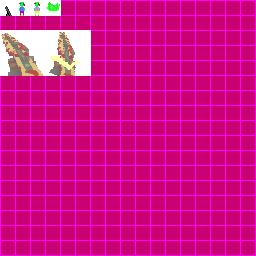
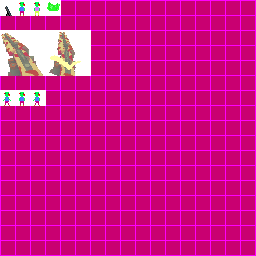
Can render images

Changed region(s): [[0.0, 0.3438, 0.1875, 0.4375]]

diff --git a/game.js b/game.js
@@ -3,34 +3,39 @@ import { Texture } from './texture.js';
 import { Quad } from './quad.js';
 
 let gl;
+let referenceStr = `ABCDEFGHIJKLMNOPQRSTUVWXYZ     
+0123456789`;
 
 class Game {
-	npc = [];
-	grasses = [];
-	keysdown = new Array(256).fill(false);
-	fov = 70;
-	playerPos = [0, -2.0, -0.7];
-	whiteColor = glMatrix.vec4.clone([1.0, 1.0, 1.0, 1.0]);
-	z = -3.0;
-	gun = [45.5, 42, 0, 31.5];
-	zScroll = this.z;
+	npc = []
+	grasses = []
+	keysdown = new Array(256).fill(false)
+	fov = 70
+	playerPos = [0, -2.0, -0.7]
+	whiteColor = glMatrix.vec4.clone([1.0, 1.0, 1.0, 1.0])
+	z = -3.0
+	gun = [45.5, 42, 0, 31.5]
+	npcsAnim = [14.5, 15.5, 0, 90]
+	zScroll = this.z
+	GAME_ENDS = -512
 	start = () => {
 		this.canvas = document.querySelector('#game');
 		gl = this.canvas.getContext('webgl');
 		this.sheetTexture = Texture.load('res/sheet.png', 256, 256);
 		this.groundTexture = Texture.load('res/ground.png', 256, 256);
+		this.miscTexture = Texture.load('res/misc.png', 256, 256);
 		this.quad = new Quad(new Shader(vsCode, fsCode));
 
 		for (let i = 0; i < 10000; i++) {
 			let x = (Math.random()*126);
 			x = (parseInt(x) % 2 == 0) ? x * -1.0 : x * 1.0;
-			this.npc.push([x, -3.0, (Math.random() * -512)]);
+			this.npc.push([x, -3.0, (Math.random() * this.GAME_ENDS)]);
 		}
 		for (let i = 0; i < 100; i++) glMatrix.vec3.add(this.npc[i], this.npc[i], [-2.8, 0.0, -30.0]);
 		for (let i = 0; i < 1000; i++) {
 			let x = (Math.random()*126);
 			x = (parseInt(x) % 2 == 0) ? x * -1.0 : x * 1.0;	
-			this.grasses.push([x, 12.0, (Math.random() * -512)]);
+			this.grasses.push([x, 12.0, (Math.random() * this.GAME_ENDS)]);
 		}
 
 		window.addEventListener('keydown', this.onKeydown);
@@ -50,40 +55,63 @@ class Game {
 	}
 
 	lastTime = Date.now();
-	unprocessedFrames = 0.0;
+	unprocessedFrames = 0.0
 	animate = (time = 0) => {
 		if (!this.sheetTexture.img) return;
 		let now = Date.now();
 		this.unprocessedFrames += (now - this.lastTime) * 60.0 / 1000.0;
 		if (this.unprocessedFrames > 10.0) this.unprocessedFrames = 10.0;
+		this.lastTime = now;
 		while (this.unprocessedFrames > 1.0) {
 			this.tick(time);
 			this.unprocessedFrames -= 1.0;
 		}
-		this.render(time);
+			this.render(this.unprocessedFrames);
 		window.requestAnimationFrame(this.animate);
 	}
 
-	tick = () => {
-		let speed = 0.06;
-		if (this.keysdown[87]) {
+	tc = 0
+	tick = (time) => {
+		this.tc++;
+		let animFrame = (parseInt(this.tc / 30)) % 2;
+		// console.log(animFrame);
+		this.npcsAnim[2] = 16 * animFrame;
+		let speed = 0.6;
+		// if (this.keysdown[87]) {
 			this.playerPos[2] += speed;
 			this.z -= speed;
-		}
+		// }
 		if (this.keysdown[83]) {
-			this.z += speed;
 			this.playerPos[2] -= speed;
+			this.z += speed;
 		}
 		if (this.keysdown[32]) {
 			this.gun = [45.5, 42, 45, 31.5];
 		}
-		// if (this.z > -3.0 || this.playerPos[2] < -0.7) {
-		// 	this.z = -3.0;
-		// 	this.playerPos[2] = -0.7;
-		// }
+		if (this.z > -3.0 || this.playerPos[2] < -0.7) {
+			this.z = -3.0;
+			this.playerPos[2] = -0.7;
+		}
 		if (this.playerPos[1] > -2.0) this.playerPos[1] = 0.0;
 		if (!this.keysdown[32]) 
 			this.gun = [45.5, 42, 0, 31.5];
+		
+	}
+
+	drawString = (str, cameraMatrix, whiteColor, x, y, z) => {
+		str = str.toUpperCase();
+		if (x < 0) x *= -1;
+		else x *= 1;
+		for (let i = 0; i < str.length; i++) {
+			let index = referenceStr.indexOf(str.charAt(i));
+			let uo = index % 32;
+			let vo = 24;
+			if (index > 25) {
+				vo = vo + 8.1;
+				// uo -= 8;
+			}
+			this.quad.renderString(glMatrix.vec3.transformMat4(glMatrix.vec3.create(), [x * (i + 1) / 1.6, y, z], cameraMatrix), 8, 8, 8 * uo, vo, whiteColor);
+		}
 	}
 
 	render = (time = 0) => {
@@ -116,12 +144,15 @@ class Game {
 		this.quad.setCamera(viewMatrix, screenMatrix);
 		this.quad.setTexture(this.sheetTexture);
 		for (let i = 0; i < 100; i++) {
-			this.quad.render(glMatrix.vec3.transformMat4(glMatrix.vec3.create(), this.npc[i], cameraMatrix), 14.5, 15.5, 16, 0, whiteColor);
+			this.quad.render(glMatrix.vec3.transformMat4(glMatrix.vec3.create(), this.npc[i], cameraMatrix), this.npcsAnim[0], this.npcsAnim[1], this.npcsAnim[2], this.npcsAnim[3], whiteColor);
+			this.quad.render(glMatrix.vec3.transformMat4(glMatrix.vec3.create(), [0.0, -2.5, -30.0], cameraMatrix), this.npcsAnim[0], this.npcsAnim[1], this.npcsAnim[2], this.npcsAnim[3], whiteColor);
 		}
 		this.quad.renderPlayer(glMatrix.vec3.transformMat4(glMatrix.vec3.create(), [0, 1.0*0.5, this.z], cameraMatrix), this.gun[0], this.gun[1], this.gun[2], this.gun[3], whiteColor);
 		for (let i = 0; i < 1000; i++) {
 			this.quad.renderPlayer(glMatrix.vec3.transformMat4(glMatrix.vec3.create(), this.grasses[i], cameraMatrix), 13.5, 12.5, 45, 0, whiteColor);
 		}
+		this.quad.setTexture(this.miscTexture);
+		this.drawString('DEAD', cameraMatrix, whiteColor, 3, -10.5, this.z);
 	}
 }
 

diff --git a/quad.js b/quad.js
@@ -62,6 +62,24 @@ class Quad {
 		gl.drawElements(gl.TRIANGLES, 6, gl.UNSIGNED_SHORT, 0);
 	}
 
+	renderString = (pos, w, h, uo, vo, color) => {
+		this.objectMatrix = glMatrix.mat4.create();
+		this.textureMatrix = glMatrix.mat4.create();
+
+		glMatrix.mat4.translate(this.objectMatrix, this.objectMatrix, pos);
+		glMatrix.mat4.scale(this.objectMatrix, this.objectMatrix, [2 * 1.0, 2 * 1.0, 0.0]);
+		gl.uniformMatrix4fv(this.transformLocation, false, this.objectMatrix);
+
+		// console.log(this.texture.width)
+		glMatrix.mat4.scale(this.textureMatrix, this.textureMatrix, [1.0 / this.texture.width, 1.0 / this.texture.height, 0.0]);
+		glMatrix.mat4.translate(this.textureMatrix, this.textureMatrix, [uo * 1.0, vo * 1.0, 0.0]);
+		glMatrix.mat4.scale(this.textureMatrix, this.textureMatrix, [w, h, 0.0]);
+		gl.uniformMatrix4fv(this.textureLocation, false, this.textureMatrix);
+
+		gl.uniform4fv(this.colorLocation, color);
+		gl.drawElements(gl.TRIANGLES, 6, gl.UNSIGNED_SHORT, 0);
+	}
+
 	render = (pos, w, h, uo, vo, color) => {
 		this.objectMatrix = glMatrix.mat4.create();
 		this.textureMatrix = glMatrix.mat4.create();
= = =
• [Your task]:
The expected answer is the complete set of entries, copied verbatim, with no pictures.

• [Exercise output]:
Can render images

Changed region(s): [[0.0, 0.3438, 0.1875, 0.4375]]

diff --git a/game.js b/game.js
@@ -3,34 +3,39 @@ import { Texture } from './texture.js';
 import { Quad } from './quad.js';
 
 let gl;
+let referenceStr = `ABCDEFGHIJKLMNOPQRSTUVWXYZ     
+0123456789`;
 
 class Game {
-	npc = [];
-	grasses = [];
-	keysdown = new Array(256).fill(false);
-	fov = 70;
-	playerPos = [0, -2.0, -0.7];
-	whiteColor = glMatrix.vec4.clone([1.0, 1.0, 1.0, 1.0]);
-	z = -3.0;
-	gun = [45.5, 42, 0, 31.5];
-	zScroll = this.z;
+	npc = []
+	grasses = []
+	keysdown = new Array(256).fill(false)
+	fov = 70
+	playerPos = [0, -2.0, -0.7]
+	whiteColor = glMatrix.vec4.clone([1.0, 1.0, 1.0, 1.0])
+	z = -3.0
+	gun = [45.5, 42, 0, 31.5]
+	npcsAnim = [14.5, 15.5, 0, 90]
+	zScroll = this.z
+	GAME_ENDS = -512
 	start = () => {
 		this.canvas = document.querySelector('#game');
 		gl = this.canvas.getContext('webgl');
 		this.sheetTexture = Texture.load('res/sheet.png', 256, 256);
 		this.groundTexture = Texture.load('res/ground.png', 256, 256);
+		this.miscTexture = Texture.load('res/misc.png', 256, 256);
 		this.quad = new Quad(new Shader(vsCode, fsCode));
 
 		for (let i = 0; i < 10000; i++) {
 			let x = (Math.random()*126);
 			x = (parseInt(x) % 2 == 0) ? x * -1.0 : x * 1.0;
-			this.npc.push([x, -3.0, (Math.random() * -512)]);
+			this.npc.push([x, -3.0, (Math.random() * this.GAME_ENDS)]);
 		}
 		for (let i = 0; i < 100; i++) glMatrix.vec3.add(this.npc[i], this.npc[i], [-2.8, 0.0, -30.0]);
 		for (let i = 0; i < 1000; i++) {
 			let x = (Math.random()*126);
 			x = (parseInt(x) % 2 == 0) ? x * -1.0 : x * 1.0;	
-			this.grasses.push([x, 12.0, (Math.random() * -512)]);
+			this.grasses.push([x, 12.0, (Math.random() * this.GAME_ENDS)]);
 		}
 
 		window.addEventListener('keydown', this.onKeydown);
@@ -50,40 +55,63 @@ class Game {
 	}
 
 	lastTime = Date.now();
-	unprocessedFrames = 0.0;
+	unprocessedFrames = 0.0
 	animate = (time = 0) => {
 		if (!this.sheetTexture.img) return;
 		let now = Date.now();
 		this.unprocessedFrames += (now - this.lastTime) * 60.0 / 1000.0;
 		if (this.unprocessedFrames > 10.0) this.unprocessedFrames = 10.0;
+		this.lastTime = now;
 		while (this.unprocessedFrames > 1.0) {
 			this.tick(time);
 			this.unprocessedFrames -= 1.0;
 		}
-		this.render(time);
+			this.render(this.unprocessedFrames);
 		window.requestAnimationFrame(this.animate);
 	}
 
-	tick = () => {
-		let speed = 0.06;
-		if (this.keysdown[87]) {
+	tc = 0
+	tick = (time) => {
+		this.tc++;
+		let animFrame = (parseInt(this.tc / 30)) % 2;
+		// console.log(animFrame);
+		this.npcsAnim[2] = 16 * animFrame;
+		let speed = 0.6;
+		// if (this.keysdown[87]) {
 			this.playerPos[2] += speed;
 			this.z -= speed;
-		}
+		// }
 		if (this.keysdown[83]) {
-			this.z += speed;
 			this.playerPos[2] -= speed;
+			this.z += speed;
 		}
 		if (this.keysdown[32]) {
 			this.gun = [45.5, 42, 45, 31.5];
 		}
-		// if (this.z > -3.0 || this.playerPos[2] < -0.7) {
-		// 	this.z = -3.0;
-		// 	this.playerPos[2] = -0.7;
-		// }
+		if (this.z > -3.0 || this.playerPos[2] < -0.7) {
+			this.z = -3.0;
+			this.playerPos[2] = -0.7;
+		}
 		if (this.playerPos[1] > -2.0) this.playerPos[1] = 0.0;
 		if (!this.keysdown[32]) 
 			this.gun = [45.5, 42, 0, 31.5];
+		
+	}
+
+	drawString = (str, cameraMatrix, whiteColor, x, y, z) => {
+		str = str.toUpperCase();
+		if (x < 0) x *= -1;
+		else x *= 1;
+		for (let i = 0; i < str.length; i++) {
+			let index = referenceStr.indexOf(str.charAt(i));
+			let uo = index % 32;
+			let vo = 24;
+			if (index > 25) {
+				vo = vo + 8.1;
+				// uo -= 8;
+			}
+			this.quad.renderString(glMatrix.vec3.transformMat4(glMatrix.vec3.create(), [x * (i + 1) / 1.6, y, z], cameraMatrix), 8, 8, 8 * uo, vo, whiteColor);
+		}
 	}
 
 	render = (time = 0) => {
@@ -116,12 +144,15 @@ class Game {
 		this.quad.setCamera(viewMatrix, screenMatrix);
 		this.quad.setTexture(this.sheetTexture);
 		for (let i = 0; i < 100; i++) {
-			this.quad.render(glMatrix.vec3.transformMat4(glMatrix.vec3.create(), this.npc[i], cameraMatrix), 14.5, 15.5, 16, 0, whiteColor);
+			this.quad.render(glMatrix.vec3.transformMat4(glMatrix.vec3.create(), this.npc[i], cameraMatrix), this.npcsAnim[0], this.npcsAnim[1], this.npcsAnim[2], this.npcsAnim[3], whiteColor);
+			this.quad.render(glMatrix.vec3.transformMat4(glMatrix.vec3.create(), [0.0, -2.5, -30.0], cameraMatrix), this.npcsAnim[0], this.npcsAnim[1], this.npcsAnim[2], this.npcsAnim[3], whiteColor);
 		}
 		this.quad.renderPlayer(glMatrix.vec3.transformMat4(glMatrix.vec3.create(), [0, 1.0*0.5, this.z], cameraMatrix), this.gun[0], this.gun[1], this.gun[2], this.gun[3], whiteColor);
 		for (let i = 0; i < 1000; i++) {
 			this.quad.renderPlayer(glMatrix.vec3.transformMat4(glMatrix.vec3.create(), this.grasses[i], cameraMatrix), 13.5, 12.5, 45, 0, whiteColor);
 		}
+		this.quad.setTexture(this.miscTexture);
+		this.drawString('DEAD', cameraMatrix, whiteColor, 3, -10.5, this.z);
 	}
 }
 

diff --git a/quad.js b/quad.js
@@ -62,6 +62,24 @@ class Quad {
 		gl.drawElements(gl.TRIANGLES, 6, gl.UNSIGNED_SHORT, 0);
 	}
 
+	renderString = (pos, w, h, uo, vo, color) => {
+		this.objectMatrix = glMatrix.mat4.create();
+		this.textureMatrix = glMatrix.mat4.create();
+
+		glMatrix.mat4.translate(this.objectMatrix, this.objectMatrix, pos);
+		glMatrix.mat4.scale(this.objectMatrix, this.objectMatrix, [2 * 1.0, 2 * 1.0, 0.0]);
+		gl.uniformMatrix4fv(this.transformLocation, false, this.objectMatrix);
+
+		// console.log(this.texture.width)
+		glMatrix.mat4.scale(this.textureMatrix, this.textureMatrix, [1.0 / this.texture.width, 1.0 / this.texture.height, 0.0]);
+		glMatrix.mat4.translate(this.textureMatrix, this.textureMatrix, [uo * 1.0, vo * 1.0, 0.0]);
+		glMatrix.mat4.scale(this.textureMatrix, this.textureMatrix, [w, h, 0.0]);
+		gl.uniformMatrix4fv(this.textureLocation, false, this.textureMatrix);
+
+		gl.uniform4fv(this.colorLocation, color);
+		gl.drawElements(gl.TRIANGLES, 6, gl.UNSIGNED_SHORT, 0);
+	}
+
 	render = (pos, w, h, uo, vo, color) => {
 		this.objectMatrix = glMatrix.mat4.create();
 		this.textureMatrix = glMatrix.mat4.create();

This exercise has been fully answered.